• **Aim of the task**: Only the text of the records belongs in the answer, copied exactly and without pictures.

• **Material to process**:

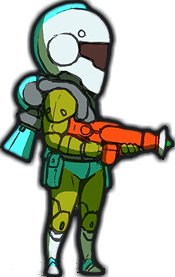
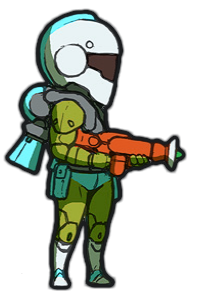
issue#242 last upd

diff --git a/public/stylesheets/main.css b/public/stylesheets/main.css
@@ -968,8 +968,8 @@ body {
 }
 
 .astromen-img {
-	height: 150px;
-	width: 170px;
+	height: 165px;
+	width: 200px;
 	background-image: url(../images/pages/astromen.png);
 	background-repeat: no-repeat;
 	overflow: hidden;

diff --git a/public/views/main/login.html b/public/views/main/login.html
@@ -37,7 +37,7 @@
 
 					<button class="login-button float-right"
 							ui-sref="lesson({id: 0})">
-						<span>Поступление</span>
+						<span>Регистрация</span>
 					</button>
 				</div>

• **Output below**:
issue#242 last upd

diff --git a/public/stylesheets/main.css b/public/stylesheets/main.css
@@ -968,8 +968,8 @@ body {
 }
 
 .astromen-img {
-	height: 150px;
-	width: 170px;
+	height: 165px;
+	width: 200px;
 	background-image: url(../images/pages/astromen.png);
 	background-repeat: no-repeat;
 	overflow: hidden;

diff --git a/public/views/main/login.html b/public/views/main/login.html
@@ -37,7 +37,7 @@
 
 					<button class="login-button float-right"
 							ui-sref="lesson({id: 0})">
-						<span>Поступление</span>
+						<span>Регистрация</span>
 					</button>
 				</div>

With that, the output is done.